# Supplied data
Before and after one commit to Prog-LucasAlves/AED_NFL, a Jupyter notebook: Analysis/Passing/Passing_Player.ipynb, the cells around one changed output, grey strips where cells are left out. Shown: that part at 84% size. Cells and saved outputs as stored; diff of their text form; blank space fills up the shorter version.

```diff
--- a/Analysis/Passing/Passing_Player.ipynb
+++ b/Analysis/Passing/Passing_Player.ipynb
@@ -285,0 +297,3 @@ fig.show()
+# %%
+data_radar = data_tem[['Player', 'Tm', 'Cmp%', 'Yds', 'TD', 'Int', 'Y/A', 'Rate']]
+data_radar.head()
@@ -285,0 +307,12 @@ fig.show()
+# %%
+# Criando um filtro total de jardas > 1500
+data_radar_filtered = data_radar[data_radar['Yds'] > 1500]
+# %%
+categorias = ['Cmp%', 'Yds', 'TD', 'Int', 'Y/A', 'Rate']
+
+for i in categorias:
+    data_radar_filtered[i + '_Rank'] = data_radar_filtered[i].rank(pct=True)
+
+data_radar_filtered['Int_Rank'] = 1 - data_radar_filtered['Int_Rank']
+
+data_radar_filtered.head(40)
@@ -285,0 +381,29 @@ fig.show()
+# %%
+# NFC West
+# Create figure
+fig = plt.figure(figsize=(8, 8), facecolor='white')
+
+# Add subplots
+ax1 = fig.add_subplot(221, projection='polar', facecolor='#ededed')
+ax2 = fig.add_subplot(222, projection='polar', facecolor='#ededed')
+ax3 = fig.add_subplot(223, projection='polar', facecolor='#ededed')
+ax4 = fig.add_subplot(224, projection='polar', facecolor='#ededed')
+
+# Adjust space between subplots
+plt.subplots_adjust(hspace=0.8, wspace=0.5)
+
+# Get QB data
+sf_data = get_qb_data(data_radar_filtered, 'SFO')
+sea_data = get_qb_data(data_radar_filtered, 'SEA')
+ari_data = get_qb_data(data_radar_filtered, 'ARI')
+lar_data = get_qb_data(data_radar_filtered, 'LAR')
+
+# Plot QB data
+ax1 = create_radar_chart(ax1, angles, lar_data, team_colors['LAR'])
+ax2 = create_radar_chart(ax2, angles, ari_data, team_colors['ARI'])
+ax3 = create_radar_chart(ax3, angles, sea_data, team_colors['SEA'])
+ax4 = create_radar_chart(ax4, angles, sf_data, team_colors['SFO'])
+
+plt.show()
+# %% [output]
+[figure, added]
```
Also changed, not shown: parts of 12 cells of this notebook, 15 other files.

# Directions
Give the records again, complete and exact.

# Solution for this task
Before and after one commit to Prog-LucasAlves/AED_NFL, a Jupyter notebook: Analysis/Passing/Passing_Player.ipynb, the cells around one changed output, grey strips where cells are left out. Shown: that part at 84% size. Cells and saved outputs as stored; diff of their text form; blank space fills up the shorter version.

```diff
--- a/Analysis/Passing/Passing_Player.ipynb
+++ b/Analysis/Passing/Passing_Player.ipynb
@@ -285,0 +297,3 @@ fig.show()
+# %%
+data_radar = data_tem[['Player', 'Tm', 'Cmp%', 'Yds', 'TD', 'Int', 'Y/A', 'Rate']]
+data_radar.head()
@@ -285,0 +307,12 @@ fig.show()
+# %%
+# Criando um filtro total de jardas > 1500
+data_radar_filtered = data_radar[data_radar['Yds'] > 1500]
+# %%
+categorias = ['Cmp%', 'Yds', 'TD', 'Int', 'Y/A', 'Rate']
+
+for i in categorias:
+    data_radar_filtered[i + '_Rank'] = data_radar_filtered[i].rank(pct=True)
+
+data_radar_filtered['Int_Rank'] = 1 - data_radar_filtered['Int_Rank']
+
+data_radar_filtered.head(40)
@@ -285,0 +381,29 @@ fig.show()
+# %%
+# NFC West
+# Create figure
+fig = plt.figure(figsize=(8, 8), facecolor='white')
+
+# Add subplots
+ax1 = fig.add_subplot(221, projection='polar', facecolor='#ededed')
+ax2 = fig.add_subplot(222, projection='polar', facecolor='#ededed')
+ax3 = fig.add_subplot(223, projection='polar', facecolor='#ededed')
+ax4 = fig.add_subplot(224, projection='polar', facecolor='#ededed')
+
+# Adjust space between subplots
+plt.subplots_adjust(hspace=0.8, wspace=0.5)
+
+# Get QB data
+sf_data = get_qb_data(data_radar_filtered, 'SFO')
+sea_data = get_qb_data(data_radar_filtered, 'SEA')
+ari_data = get_qb_data(data_radar_filtered, 'ARI')
+lar_data = get_qb_data(data_radar_filtered, 'LAR')
+
+# Plot QB data
+ax1 = create_radar_chart(ax1, angles, lar_data, team_colors['LAR'])
+ax2 = create_radar_chart(ax2, angles, ari_data, team_colors['ARI'])
+ax3 = create_radar_chart(ax3, angles, sea_data, team_colors['SEA'])
+ax4 = create_radar_chart(ax4, angles, sf_data, team_colors['SFO'])
+
+plt.show()
+# %% [output]
+[figure, added]
```
Also changed, not shown: parts of 12 cells of this notebook, 15 other files.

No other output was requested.